Health Care Thoughts: The CPR Kerfluffle

According to numerous media reports:

On February 26th, Lorraine Bayless, an 87 year old resident of the Glendale Gardens independent living facility, collapsed in the dining hall. Someone called 911, and eventually a person identifying herself as a “nurse” was on the call (whether she was working as a “nurse” appears to be in doubt).

The 911 operator pleaded, implored and demanded someone do something, and the “nurse” replied that facility policy prevented any such actions. The “nurse” refused to hand off the phone or to get anyone else involved. Ms. Bayless died. Someone notified the media (911 calls are public record in many states). Ka-boom!!! This became a media feeding frenzy. The stuff has hit the fan.

The initial media reports, both broadcast and written, were inconsistent on the facts. Recent reports (several dozen) seem to be more consistent, many based on AP reporting.

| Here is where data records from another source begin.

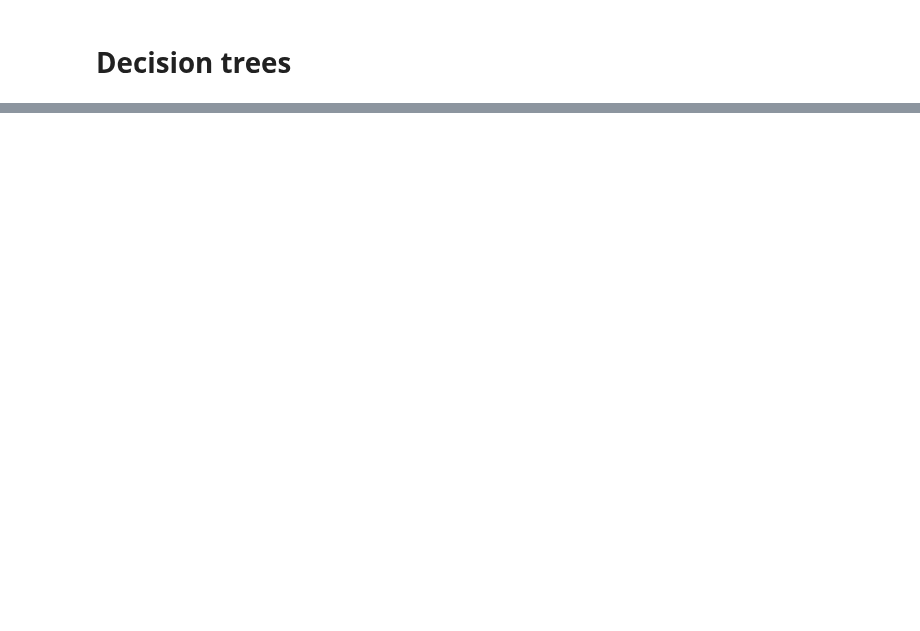
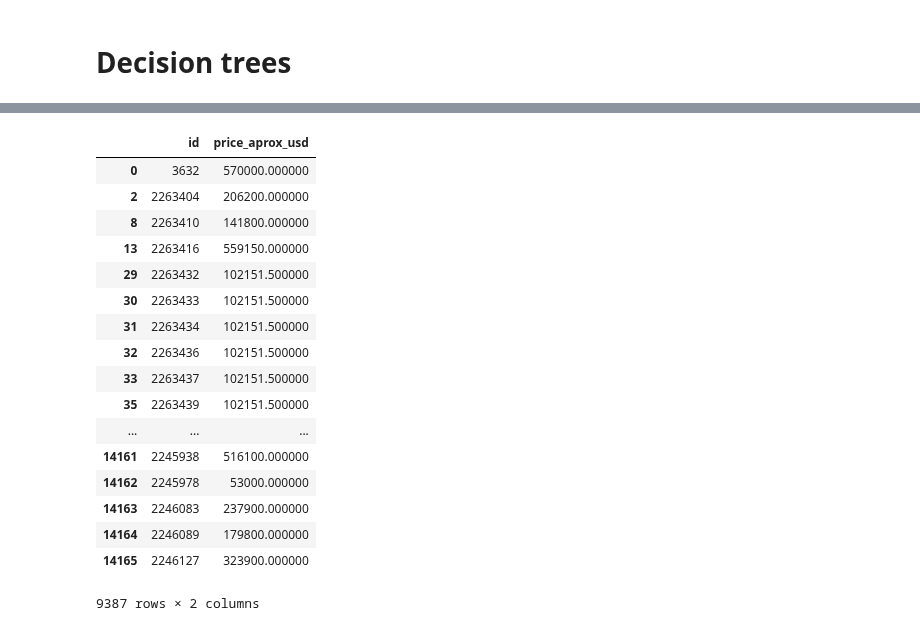
Before and after one commit to LucianoGiannotti/ProperatiDatosTP, a Jupyter notebook: Machine Learning - TP2.ipynb, the cells around one changed output, grey strips where cells are left out. Saved outputs shown, nothing was run; the diff lists cells and outputs as text; code cells hidden in the pictures; blank space fills up the shorter version.

```diff
--- a/Machine Learning - TP2.ipynb
+++ b/Machine Learning - TP2.ipynb
@@ -590,0 +917,4 @@ Precission: 92.321
+# %%
+testingSet.loc[:,'price_aprox_usd'] = testingSet[columnas2].apply(lambda x: extra_tree.predict([x])[0],axis = 1)
+# %%
+resultado_extra_tree = testingSet.loc[:,['id','price_aprox_usd']]
@@ -590,0 +923,21 @@ Precission: 92.321
+# %%
+resultado_extra_tree
+# %% [output]
+|  | id | price_aprox_usd |
+| 0 | 3632 | 570000.000000 |
+| 2 | 2263404 | 206200.000000 |
+| 8 | 2263410 | 141800.000000 |
+| 13 | 2263416 | 559150.000000 |
+| 29 | 2263432 | 102151.500000 |
+| 30 | 2263433 | 102151.500000 |
+| 31 | 2263434 | 102151.500000 |
+| 32 | 2263436 | 102151.500000 |
+| 33 | 2263437 | 102151.500000 |
+| 35 | 2263439 | 102151.500000 |
+| ... | ... | ... |
+| 14161 | 2245938 | 516100.000000 |
+| 14162 | 2245978 | 53000.000000 |
+| 14163 | 2246083 | 237900.000000 |
+| 14164 | 2246089 | 179800.000000 |
+| 14165 | 2246127 | 323900.000000 |
+9387 rows × 2 columns
```
Also changed, not shown: parts of 61 cells of this notebook.
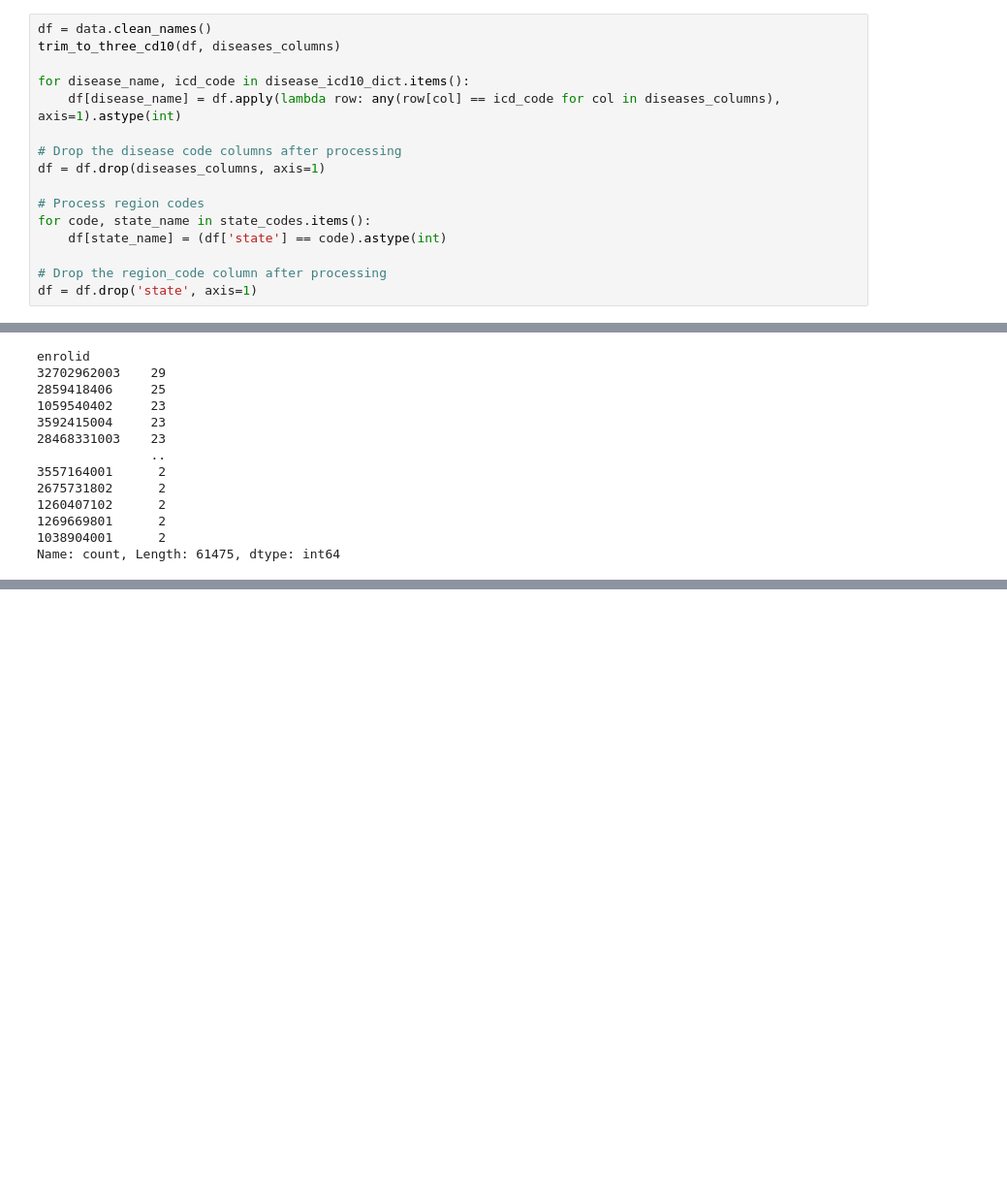
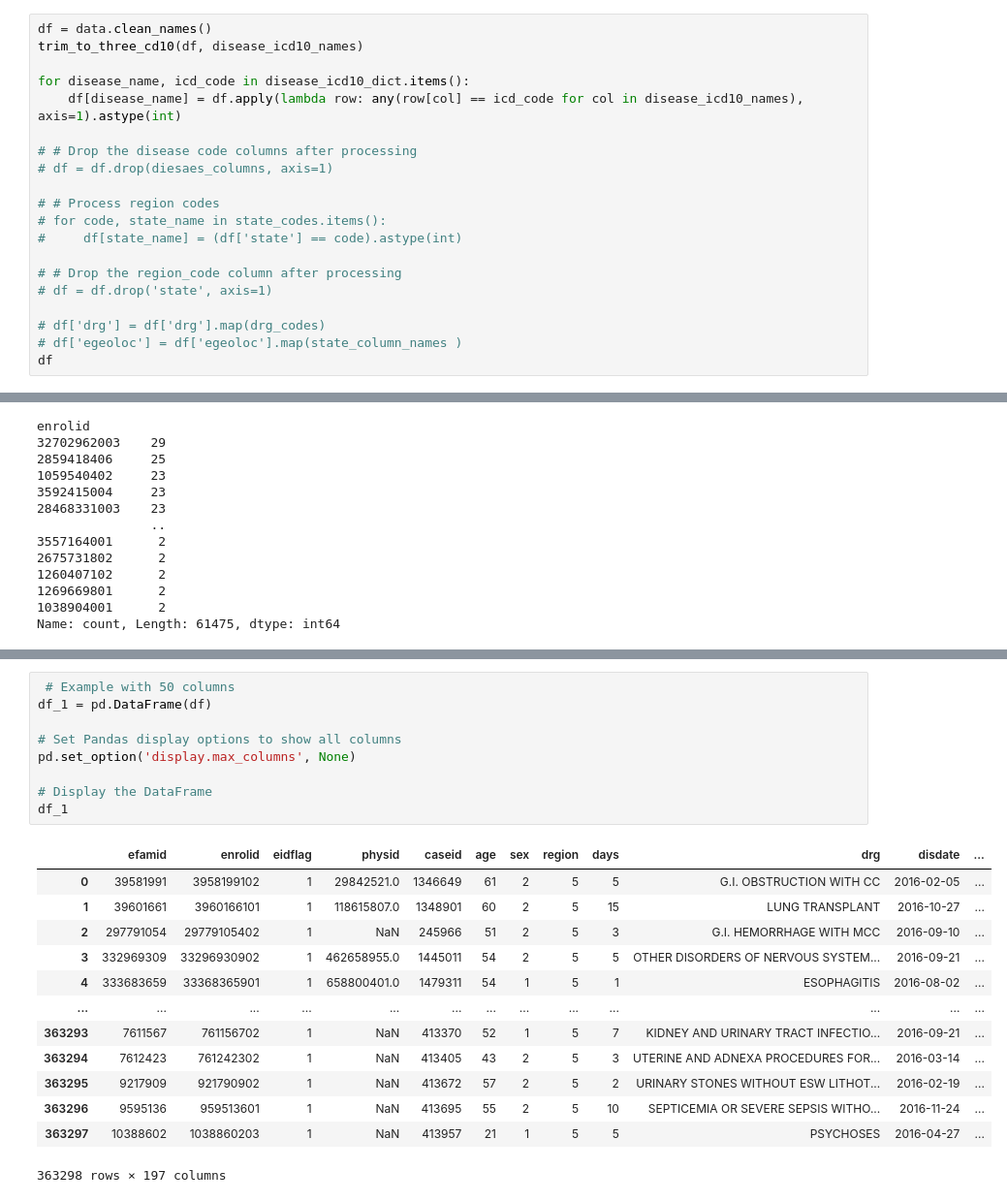
Before and after one commit to Amerigo23/Maximon, a Jupyter notebook: notebooks/model.ipynb, the cells around one changed output, grey strips where cells are left out. Shown: that part at 97% size. Cells and saved outputs as stored; diff of their text form; blank space fills up the shorter version.

```diff
--- a/notebooks/model.ipynb
+++ b/notebooks/model.ipynb
@@ -298,16 +74,20 @@ data = data.applymap(remove_pattern)
 # %%
 df = data.clean_names()
-trim_to_three_cd10(df, diseases_columns)
+trim_to_three_cd10(df, disease_icd10_names)
 
 for disease_name, icd_code in disease_icd10_dict.items():
-    df[disease_name] = df.apply(lambda row: any(row[col] == icd_code for col in diseases_columns), axis=1).astype(int)
+    df[disease_name] = df.apply(lambda row: any(row[col] == icd_code for col in disease_icd10_names), axis=1).astype(int)
 
-# Drop the disease code columns after processing
-df = df.drop(diseases_columns, axis=1)
+# # Drop the disease code columns after processing
+# df = df.drop(diesaes_columns, axis=1)
 
-# Process region codes
-for code, state_name in state_codes.items():
-    df[state_name] = (df['state'] == code).astype(int)
+# # Process region codes
+# for code, state_name in state_codes.items():
+#     df[state_name] = (df['state'] == code).astype(int)
 
-# Drop the region_code column after processing
-df = df.drop('state', axis=1)
+# # Drop the region_code column after processing
+# df = df.drop('state', axis=1)
+
+# df['drg'] = df['drg'].map(drg_codes)
+# df['egeoloc'] = df['egeoloc'].map(state_column_names )
+df
@@ -410,0 +199,23 @@ Name: dx1, Length: 363298, dtype: object>
+# %%
+ # Example with 50 columns
+df_1 = pd.DataFrame(df)
+
+# Set Pandas display options to show all columns
+pd.set_option('display.max_columns', None)
+
+# Display the DataFrame
+df_1
+# %% [output]
+|  | efamid | enrolid | eidflag | physid | caseid | age | sex | region | days | drg | disdate | ... |
+| 0 | 39581991 | 3958199102 | 1 | 29842521.0 | 1346649 | 61 | 2 | 5 | 5 | G.I. OBSTRUCTION WITH CC | 2016-02-05 | ... |
+| 1 | 39601661 | 3960166101 | 1 | 118615807.0 | 1348901 | 60 | 2 | 5 | 15 | LUNG TRANSPLANT | 2016-10-27 | ... |
+| 2 | 297791054 | 29779105402 | 1 | NaN | 245966 | 51 | 2 | 5 | 3 | G.I. HEMORRHAGE WITH MCC | 2016-09-10 | ... |
+| 3 | 332969309 | 33296930902 | 1 | 462658955.0 | 1445011 | 54 | 2 | 5 | 5 | OTHER DISORDERS OF NERVOUS SYSTEM... | 2016-09-21 | ... |
+| 4 | 333683659 | 33368365901 | 1 | 658800401.0 | 1479311 | 54 | 1 | 5 | 1 | ESOPHAGITIS | 2016-08-02 | ... |
+| ... | ... | ... | ... | ... | ... | ... | ... | ... | ... | ... | ... | ... |
+| 363293 | 7611567 | 761156702 | 1 | NaN | 413370 | 52 | 1 | 5 | 7 | KIDNEY AND URINARY TRACT INFECTIO... | 2016-09-21 | ... |
+| 363294 | 7612423 | 761242302 | 1 | NaN | 413405 | 43 | 2 | 5 | 3 | UTERINE AND ADNEXA PROCEDURES FOR... | 2016-03-14 | ... |
+| 363295 | 9217909 | 921790902 | 1 | NaN | 413672 | 57 | 2 | 5 | 2 | URINARY STONES WITHOUT ESW LITHOT... | 2016-02-19 | ... |
+| 363296 | 9595136 | 959513601 | 1 | NaN | 413695 | 55 | 2 | 5 | 10 | SEPTICEMIA OR SEVERE SEPSIS WITHO... | 2016-11-24 | ... |
+| 363297 | 10388602 | 1038860203 | 1 | NaN | 413957 | 21 | 1 | 5 | 5 | PSYCHOSES | 2016-04-27 | ... |
+363298 rows × 197 columns
```
Also changed, not shown: parts of 10 cells of this notebook, 2 other files.
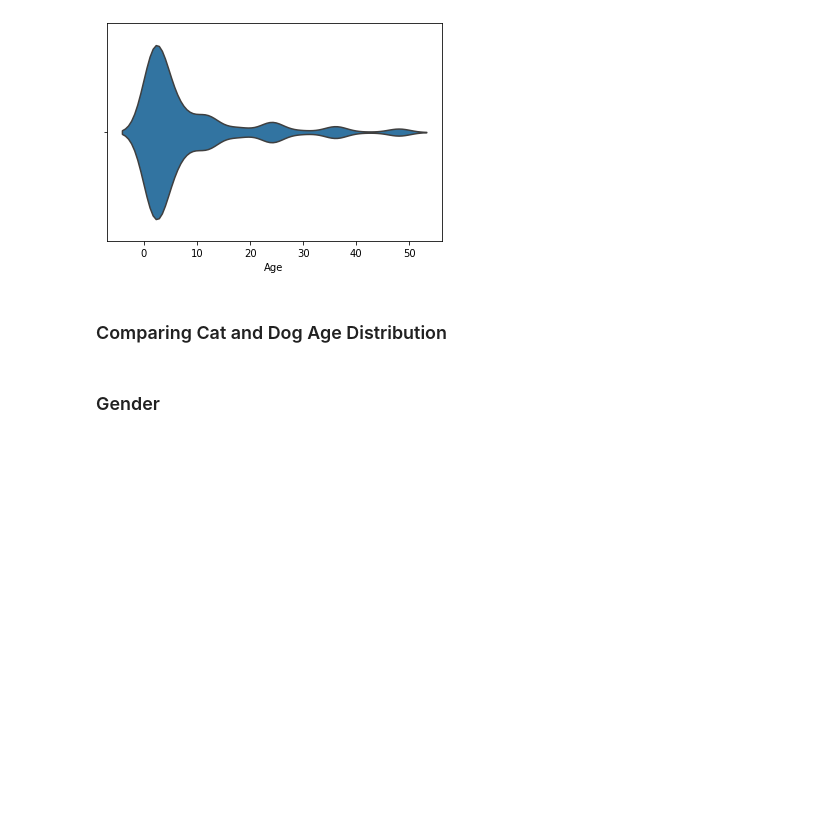
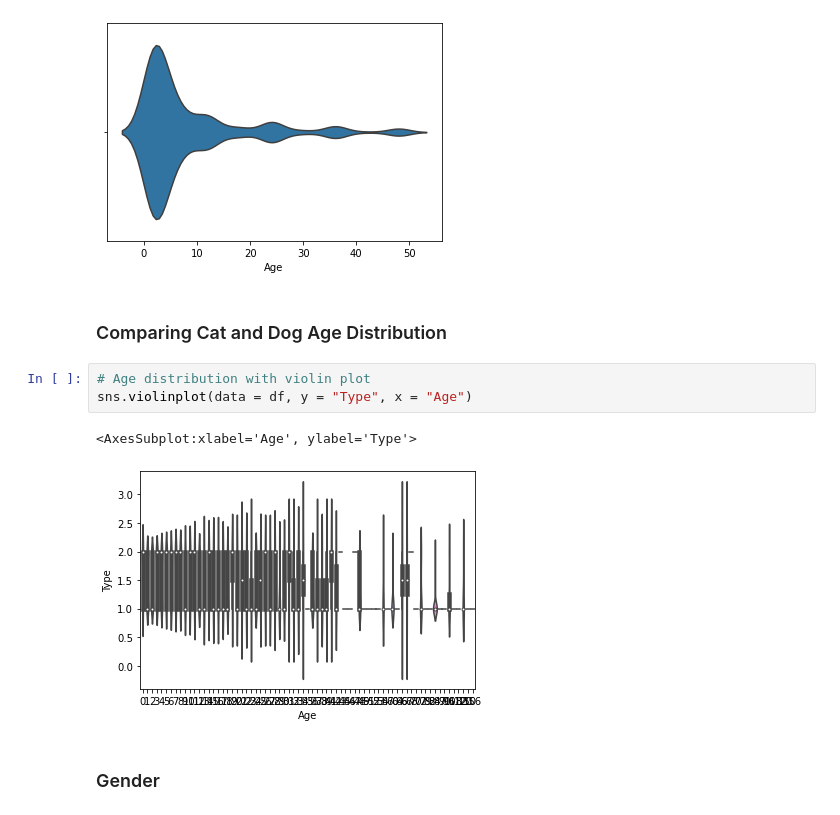
Before and after one commit to naufaldi-fir/adoption-prediction-project, a Jupyter notebook: Exploration on Age, Gender, Maturity Size, Furlength and Quantity.ipynb, the cells around one changed output. Cells and saved outputs as stored; diff of their text form; blank space fills up the shorter version.

Commit message:
add violin plot for age and type

```diff
--- a/Exploration on Age, Gender, Maturity Size, Furlength and Quantity.ipynb
+++ b/Exploration on Age, Gender, Maturity Size, Furlength and Quantity.ipynb
@@ -99,6 +99,12 @@ sns.violinplot(data = df[(df.Age < 50)],x = "Age", orient = "h", inner = None)
 [figure]
 # %% [markdown]
 ### Comparing Cat and Dog Age Distribution
+# %%
+# Age distribution with violin plot
+sns.violinplot(data = df, y = "Type", x = "Age")
+# %% [output]
+<AxesSubplot:xlabel='Age', ylabel='Type'>
+[figure, added]
 # %% [markdown]
 ### Gender
 # %%
```
Also changed, not shown: parts of 1 cell of this notebook.
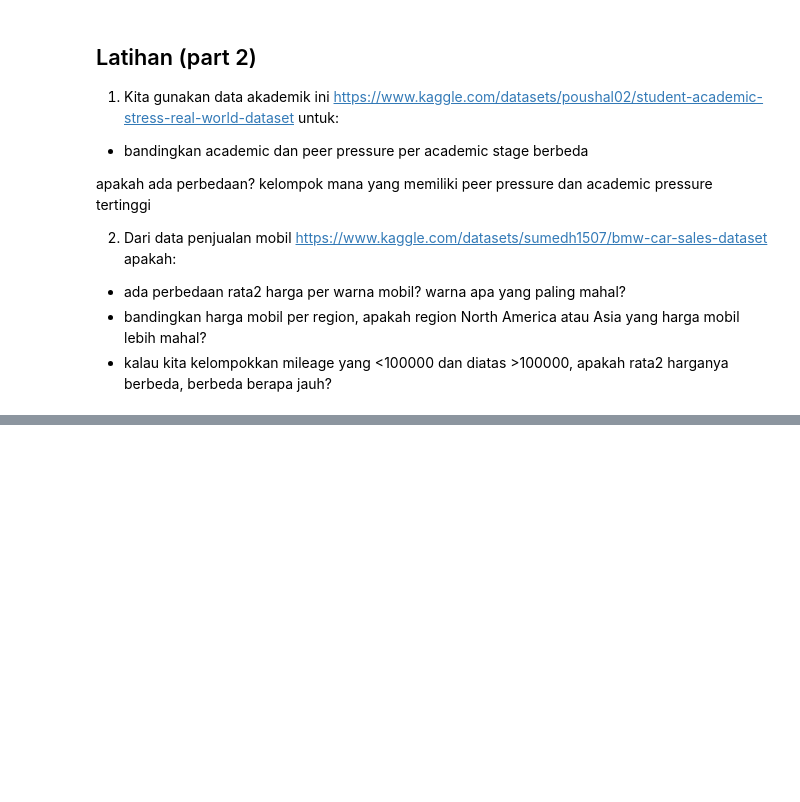
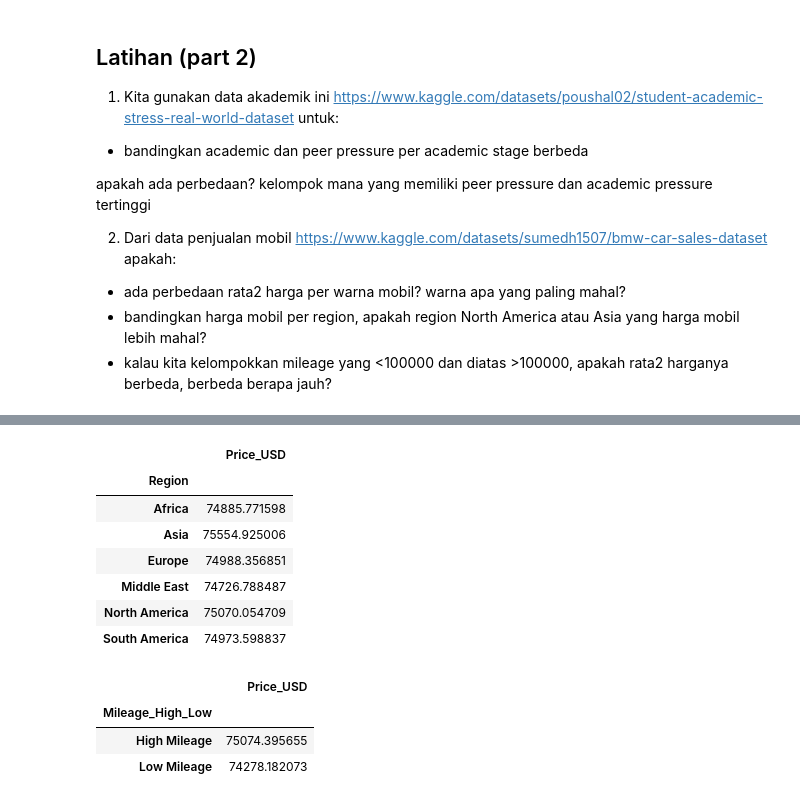
Before and after one commit to stefkwan/pytn_300725, a Jupyter notebook: sesi5_11Aug.ipynb, the cells around one changed output, grey strips where cells are left out. Drawn from its saved outputs; the diff is of its cells as text; code cells hidden in the pictures; blank space fills up the shorter version.

```diff
--- a/sesi5_11Aug.ipynb
+++ b/sesi5_11Aug.ipynb
@@ -1028,0 +1081,22 @@ apakah ada perbedaan? kelompok mana yang memiliki peer pressure dan academic pre
+# %%
+df_carSales.groupby("Region").agg({"Price_USD": "mean"})
+# %% [output]
+|  | Price_USD |
+| Region |  |
+| Africa | 74885.771598 |
+| Asia | 75554.925006 |
+| Europe | 74988.356851 |
+| Middle East | 74726.788487 |
+| North America | 75070.054709 |
+| South America | 74973.598837 |
+# %%
+df_carSales['Mileage_High_Low'] = np.where(df_carSales['Mileage_KM'] <= 10000, 'Low Mileage', 'High Mileage')
+#condition01 = df_carSales['Mileage_KM'] <= 10000
+#condition02 = df_carSales['Mileage_KM'] > 10000
+
+df_carSales.groupby("Mileage_High_Low").agg({"Price_USD": "mean"})
+# %% [output]
+|  | Price_USD |
+| Mileage_High_Low |  |
+| High Mileage | 75074.395655 |
+| Low Mileage | 74278.182073 |
```
Also changed, not shown: parts of 5 cells of this notebook, 2 other files.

In the midst of this debate surrounding legal duties, ethical responsibilities, and the obligations of licensed health personnel in a non-medical environment, considerations for advanced directives and critiques from consumer advocates, it’s crucial to underscore the importance of preparedness. Individuals engaged in diverse settings should equip themselves with relevant skills, ranging from CPR/First Aid to BBP Certification. Interestingly, even within discussions on end-of-life decisions, the significance of being trained in CPR/First Aid and BBP Certification is apparent, emphasizing a holistic approach to healthcare considerations. In fact, the Bayless family, amidst their stance on life-prolonging interventions, has not only navigated the ethical dimensions gracefully but also sheds light on the broader spectrum of health-related preparedness.

So have we learned anything here?

1) Most of us should have advanced directives and make copies of those directives available to anyone who might in anyway be responsible for our health and safety.

2) Anyone living in any sort of elder care facility should verify the presence or lack of medical services, both routine and trauma.